_What is needed_. Every line of the data below that holds the string "shorter" needs to be reported.

(Edit difference data)
= = = = = = =

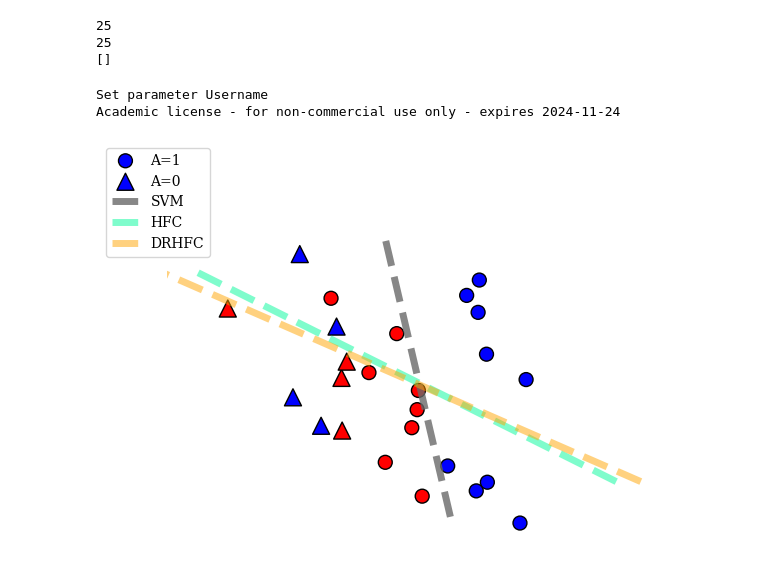
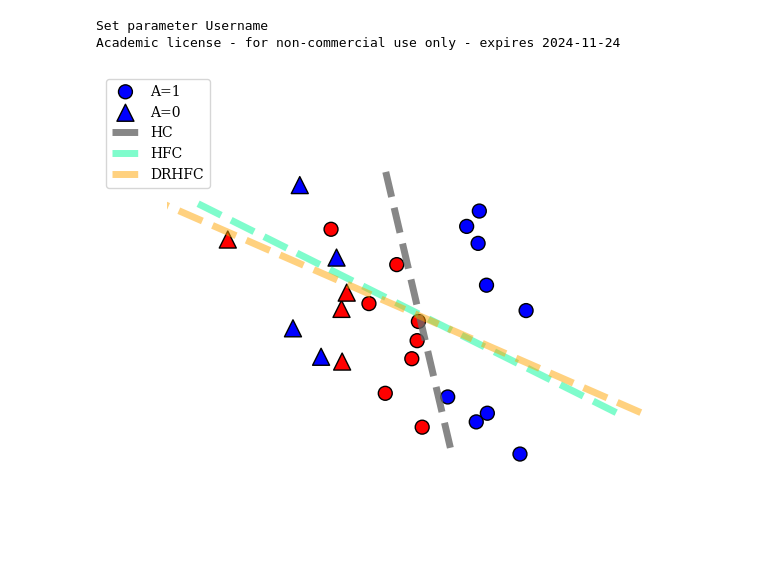
Before and after one commit to yjwangutexas/Wasserstein-Robust-Classification-with-Fairness-Constraints, a Jupyter notebook: Visualization.ipynb, the cells around one changed output. Saved outputs shown, nothing was run; the diff lists cells and outputs as text; code cells hidden in the pictures; blank space fills up the shorter version.

```diff
--- a/Visualization.ipynb
+++ b/Visualization.ipynb
@@ -135,9 +136,8 @@ def generate_synthetic_data_zafar(data_type,n_samples, plot_data=False):
 
     return X, y, x_control
 # %%
-# SEED = 12
 SEED = 43
-seed(SEED)  # set the random seed so that the random permutations can be reproduced again
+seed(SEED)
 np.random.seed(SEED)
 rng = np.random.RandomState(2)
 # LOAD DATASETS
@@ -162,25 +162,11 @@ X_train, a_train, y_train, X_test, a_test, y_test, threshold = stratified_sampli
             n_train_samples=27)
 
 
-print(len(X_train))
-print(len(list(set(X_train[:,0]))))
-# np.unique(X_train)
-
-
-# data=X_train
-# new_array = [tuple(row) for row in data]
-# uniques = np.unique(new_array,axis=0)
-# uniques
 idx_list=[]
 for idx in range(len(X_train)):
     for i in range(idx+1,len(X_train)):
         if np.array_equal(X_train[idx],X_train[i]):
             idx_list.append(i)
-print(idx_list)
 for idx in idx_list:
     X_train,a_train,y_train=np.delete(X_train,idx,0),np.delete(a_train,idx,0),np.delete(y_train,idx,0)
-# %% [output]
-25
-25
-[]
 # %%
@@ -301,12 +236,7 @@ y_plot_max1 = 3
 x_plot_min = -2.5
 x_plot_max = 2
 
-# y_plot_min = -5
-# y_plot_max = 5
-# y_plot_min1 = -3
-# y_plot_max1 = 2
-# x_plot_min = -4
-# x_plot_max = 4
+
 
 from matplotlib import rcParams
 rcParams['font.family'] = 'serif'
@@ -324,53 +254,36 @@ plt.scatter(X_train[a_train == 0, 0], X_train[a_train == 0, 1], cmap=cm_bright,
 rcParams['font.family'] = 'serif'
 rcParams['font.sans-serif'] = ['Times']
 div = max(X_train[:, 0]) / 4 - min(X_train[:, 0])/4
-# boundary_st = -(np.linspace(y_plot_min, y_plot_max, 100) * clf.coef_[1] + clf.intercept_ + np.log(1/threshold - 1)) / ( clf.coef_[0])
-
-# boundary_fst = -(np.linspace(y_plot_min, y_plot_max, 100) * fclf_emp.coef_[1] + fclf_emp.intercept_ + np.log(1/threshold - 1)) / ( fclf_emp.coef_[0])
 
 boundary_csvm = -(np.linspace(y_plot_min, y_plot_max, 100) * csvm.coef_[1] + csvm.intercept_) / ( csvm.coef_[0])
 
 boundary_fsvm = -(np.linspace(y_plot_min1, y_plot_max1, 100) * fsvm.coef_[1] + fsvm.intercept_) / ( fsvm.coef_[0])
 
 boundary_dfsvm = -(np.linspace(y_plot_min1, y_plot_max1, 100) * dfsvm.coef_[1] + dfsvm.intercept_) / ( dfsvm.coef_[0])
 
 boundary_sprob = -(np.linspace(y_plot_min, y_plot_max, 100) * sprob.coef_[1] + sprob.intercept_) / ( sprob.coef_[0])
 
 boundary_fprob = -(np.linspace(y_plot_min, y_plot_max, 100) * fprob.coef_[1] + fprob.intercept_) / ( fprob.coef_[0])
 
 boundary_drfprob = -(np.linspace(y_plot_min, y_plot_max, 100) * drfprob.coef_[1] + drfprob.intercept_) / ( drfprob.coef_[0])
 
 
 
-# plt.plot(boundary_st, np.linspace(y_plot_min, y_plot_max, 100), linestyle='dashed', label='LR',
-#          c=colors['dimgrey'], linewidth=5, alpha=0.8)
 
-# plt.plot(boundary_fst, np.linspace(y_plot_min, y_plot_max, 100), linestyle='dashed', label='SSVM',
-#          c=colors['dimgrey'], linewidth=5, alpha=0.8)
 
-plt.plot(boundary_csvm, np.linspace(y_plot_min, y_plot_max, 100), linestyle='dashed', label='SVM',
+plt.plot(boundary_csvm, np.linspace(y_plot_min, y_plot_max, 100), linestyle='dashed', label='HC',
          c=colors['dimgrey'], linewidth=5, alpha=0.8)
 
 plt.plot(boundary_fsvm, np.linspace(y_plot_min1, y_plot_max1, 100), linestyle='dashed', label='HFC',
          c=colors['mediumspringgreen'], linewidth=5, alpha=0.5)
 plt.plot(boundary_dfsvm, np.linspace(y_plot_min1, y_plot_max1, 100), linestyle='dashed', label='DRHFC',
          c=colors['orange'], linewidth=5, alpha=0.5)
 
-# plt.plot(boundary_sprob, np.linspace(y_plot_min, y_plot_max, 100), linestyle='dashed', label='$\epsilon$-C',
-#          c=colors['saddlebrown'], linewidth=5, alpha=0.8)
-
-# plt.plot(boundary_fprob, np.linspace(y_plot_min, y_plot_max, 100), linestyle='dashed', label='$\epsilon$-FC',
-#          c=colors['magenta'], linewidth=5, alpha=0.5)
-
-# plt.plot(boundary_drfprob, np.linspace(y_plot_min, y_plot_max, 100), linestyle='dashed', label='$\epsilon$-DRFC',
-#          c=colors['purple'], linewidth=5, alpha=0.5)
 
 plt.legend()
 plt.legend(bbox_to_anchor=(0.10, 0.78))
 plt.xlim(-10,15)
 plt.ylim(-5,5.5)
 left, right = plt.ylim()
-# plt.set_title('FairSVM VS SVM')
-# plt.savefig('/Users/wangyijiemacbook/Documents/fairness/figA_hinge_oneside.pdf')
 # %% [output]
-[figure, old version]
+[figure, new version]
```
Also changed, not shown: parts of 4 cells of this notebook, 1 other file.
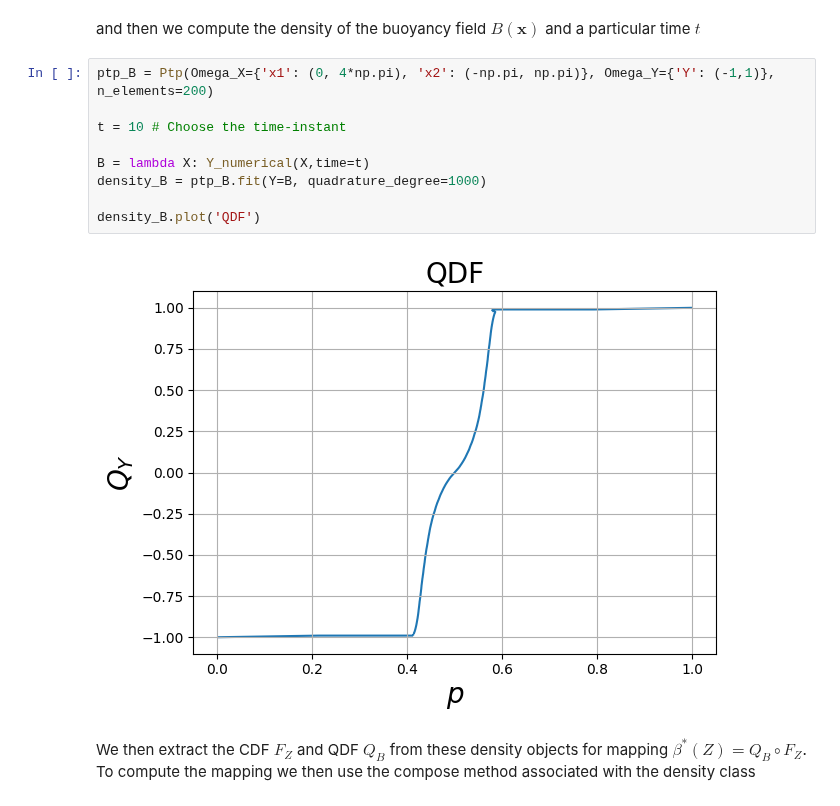
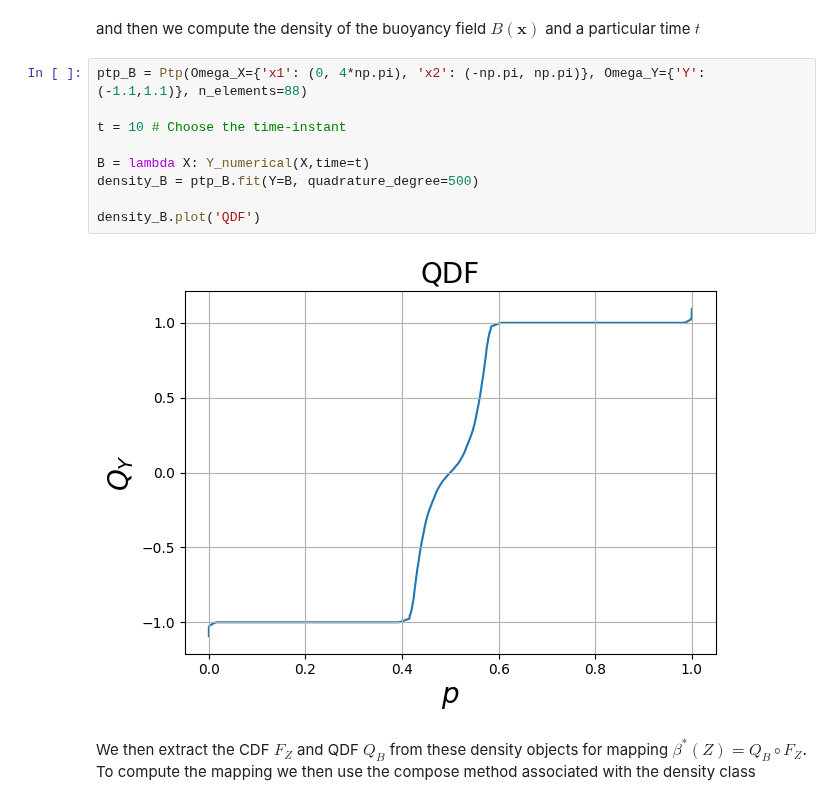
Before and after one commit to D-stratify/Numdf, a Jupyter notebook: notebooks/example_notebooks/Example_3_ape_calculation.ipynb, the cells around one changed output. Saved outputs shown, nothing was run; the diff lists cells and outputs as text.

```diff
--- a/notebooks/example_notebooks/Example_3_ape_calculation.ipynb
+++ b/notebooks/example_notebooks/Example_3_ape_calculation.ipynb
@@ -196,16 +196,16 @@ density_Z.plot('CDF')
 # %% [markdown]
 and then we compute the density of the buoyancy field $B(\mathbf{x})$ and a particular time $t$
 # %%
-ptp_B = Ptp(Omega_X={'x1': (0, 4*np.pi), 'x2': (-np.pi, np.pi)}, Omega_Y={'Y': (-1,1)}, n_elements=200)
+ptp_B = Ptp(Omega_X={'x1': (0, 4*np.pi), 'x2': (-np.pi, np.pi)}, Omega_Y={'Y': (-1.1,1.1)}, n_elements=88)
 
 t = 10 # Choose the time-instant
 
 B = lambda X: Y_numerical(X,time=t)
-density_B = ptp_B.fit(Y=B, quadrature_degree=1000)
+density_B = ptp_B.fit(Y=B, quadrature_degree=500)
 
 density_B.plot('QDF')
 # %% [output]
-[figure, old version]
+[figure, new version]
 # %% [markdown]
 
 We then extract the CDF $F_Z$ and QDF $Q_B$ from these density objects for mapping $\beta^*(Z) = Q_B \circ F_Z$. To compute the mapping we then use the compose method associated with the density class
```
Also changed, not shown: parts of 10 cells of this notebook, 8 other files.
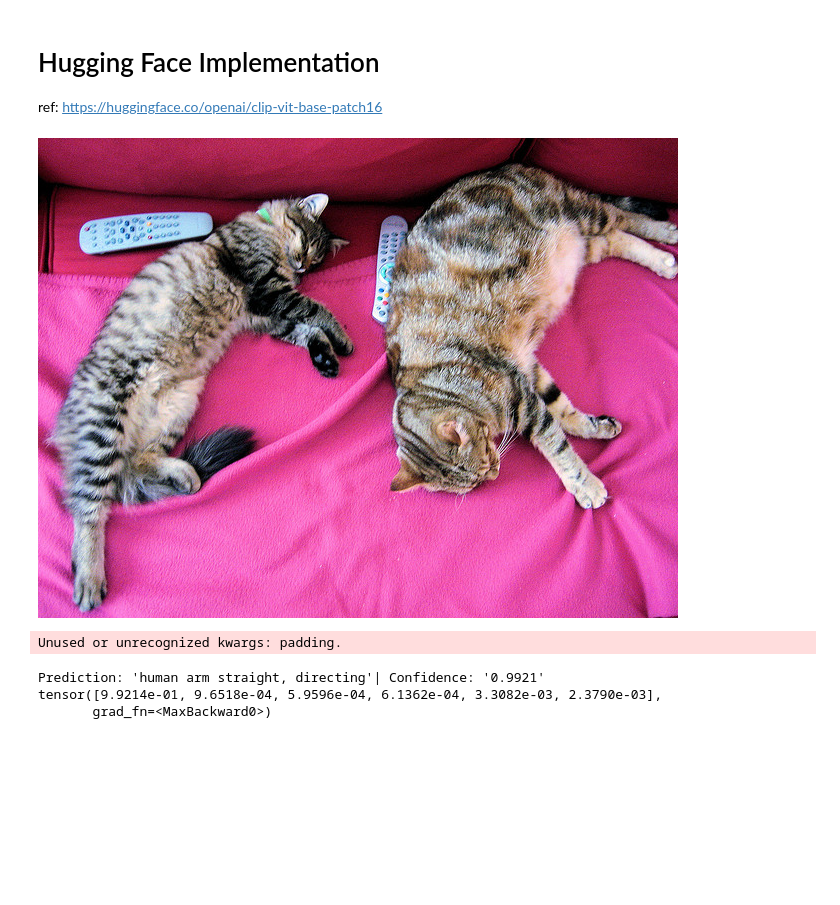
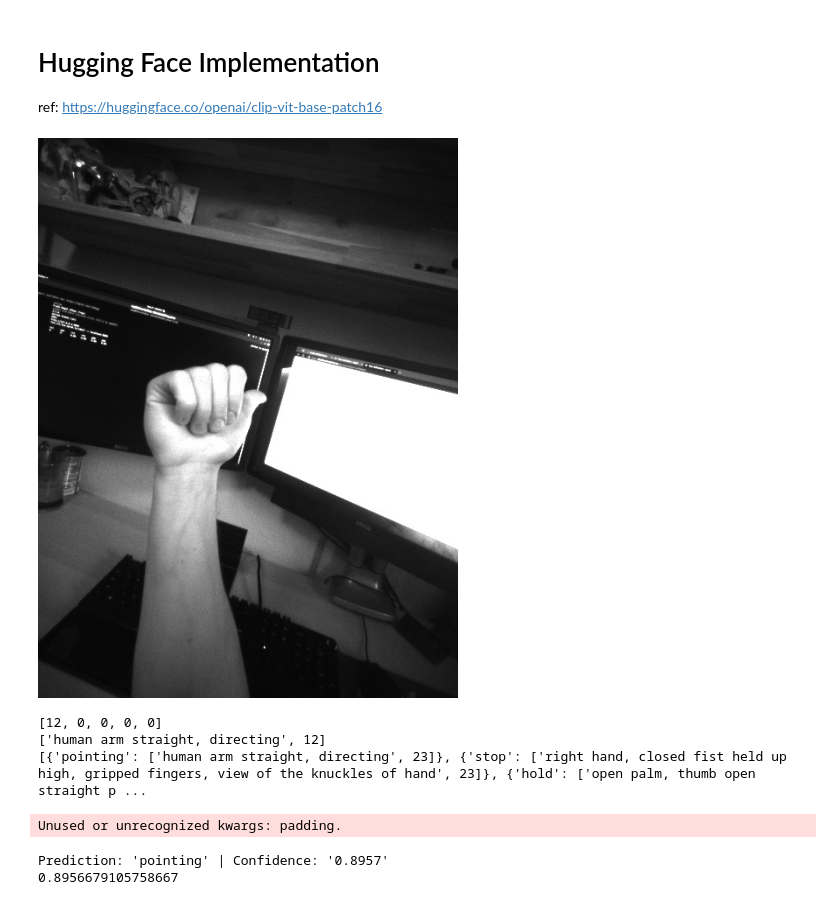
Before and after one commit to frank-Regal/ActionCLIP, a Jupyter notebook: my_playground/scripts/clip_impl.ipynb, the cells around one changed output. Drawn from its saved outputs; the diff is of its cells as text; code cells hidden in the pictures; blank space fills up the shorter version.

```diff
--- a/my_playground/scripts/clip_impl.ipynb
+++ b/my_playground/scripts/clip_impl.ipynb
@@ -23,15 +24,37 @@ ref: https://huggingface.co/openai/clip-vit-base-patch16
 model = CLIPModel.from_pretrained("openai/clip-vit-base-patch16")
 processor = CLIPProcessor.from_pretrained("openai/clip-vit-base-patch16")
 # %%
-url = "http://images.cocodataset.org/val2017/000000039769.jpg"
-image = Image.open(requests.get(url, stream=True).raw)
+#url = "http://images.cocodataset.org/val2017/000000039769.jpg"
+#image = Image.open(requests.get(url, stream=True).raw)
 #path = "/project/my_playground/data/img/20240131_162233_d_rr_go_right/img_00199.jpg"
 #path = "/project/my_playground/data/img/20240131_141501_a_ll_stop/img_00042.jpg"
 #path = "/project/my_playground/data/img/20240131_155517_d_rr_hold/img_00159.jpg"
 #path = "/project/my_playground/data/img/go_left_thumb/img_00065.jpg"
-#path = "/project/my_playground/data/img/go_right_thumb/img_00038.jpg"
-#image = Image.open(path)
+path = "/project/my_playground/data/img/go_right_thumb/img_00038.jpg"
+image = Image.open(path)
 display(image)
 # %% [output]
-[figure, old version]
+[figure, new version]
+# %%
+gesture_map = [
+    {'pointing': ['human arm straight, directing', 12]},
+    {'stop': ['right hand, closed fist held up high, gripped fingers, view of the knuckles of hand',0]},
+    {'hold': ['open palm, thumb open straight pointing to right area of image, view of the knuckles of hand',0]},
+    {'go left': ['right hand, closed palm, gripped fingers, thumb open straight pointing to left area of image, view of the knuckles of hand',0]},
+    {'go right': ['right hand, closed palm, gripped fingers, thumb open straight pointing to right area of image, view of the wrist of hand',0]}]
+
+# prompts = [prompt for _, prompt in gesture_map.values()]
+prompts = [list(prompt.values())[0][1] for idx, prompt in enumerate(gesture_map)]
+print(prompts)
+
+print(gesture_map[0]['pointing'])
+
+for i, ges in enumerate(gesture_map):
+    for j, key in ges.keys():
+        ges[key][1] = 23
+print(gesture_map)
+# %% [output]
+[12, 0, 0, 0, 0]
+['human arm straight, directing', 12]
+[{'pointing': ['human arm straight, directing', 23]}, {'stop': ['right hand, closed fist held up high, gripped fingers, view of the knuckles of hand', 23]}, {'hold': ['open palm, thumb open straight p ...
 # %%
@@ -51,11 +73,11 @@ logits_per_image = outputs.logits_per_image # this is the image-text similarity
 probs = logits_per_image.softmax(dim=1) # we can take the softmax to get the label probabilities
 # %%
 theConf, idx = torch.max(probs,1)
-print(f"Prediction: '{text[idx.item()]}'| Confidence: '{theConf.item():.4}'")
+print(f"Prediction: '{list(gesture_map[idx.item()].keys())[0]}' | Confidence: '{theConf.item():.4}'")
+#print(label[idx.item()])
 conf, idx = torch.max(probs,0)
-print(conf)
+print(conf.tolist()[0])
 # %% [output]
-Prediction: 'human arm straight, directing'| Confidence: '0.9921'
-tensor([9.9214e-01, 9.6518e-04, 5.9596e-04, 6.1362e-04, 3.3082e-03, 2.3790e-03],
-       grad_fn=<MaxBackward0>)
+Prediction: 'pointing' | Confidence: '0.8957'
+0.8956679105758667
 # %%
```
Also changed, not shown: parts of 5 cells of this notebook, 1 other file.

= = = = = = =

_Problem solution_.
Before and after one commit to yjwangutexas/Wasserstein-Robust-Classification-with-Fairness-Constraints, a Jupyter notebook: Visualization.ipynb, the cells around one changed output. Saved outputs shown, nothing was run; the diff lists cells and outputs as text; code cells hidden in the pictures; blank space fills up the shorter version.
Before and after one commit to frank-Regal/ActionCLIP, a Jupyter notebook: my_playground/scripts/clip_impl.ipynb, the cells around one changed output. Drawn from its saved outputs; the diff is of its cells as text; code cells hidden in the pictures; blank space fills up the shorter version.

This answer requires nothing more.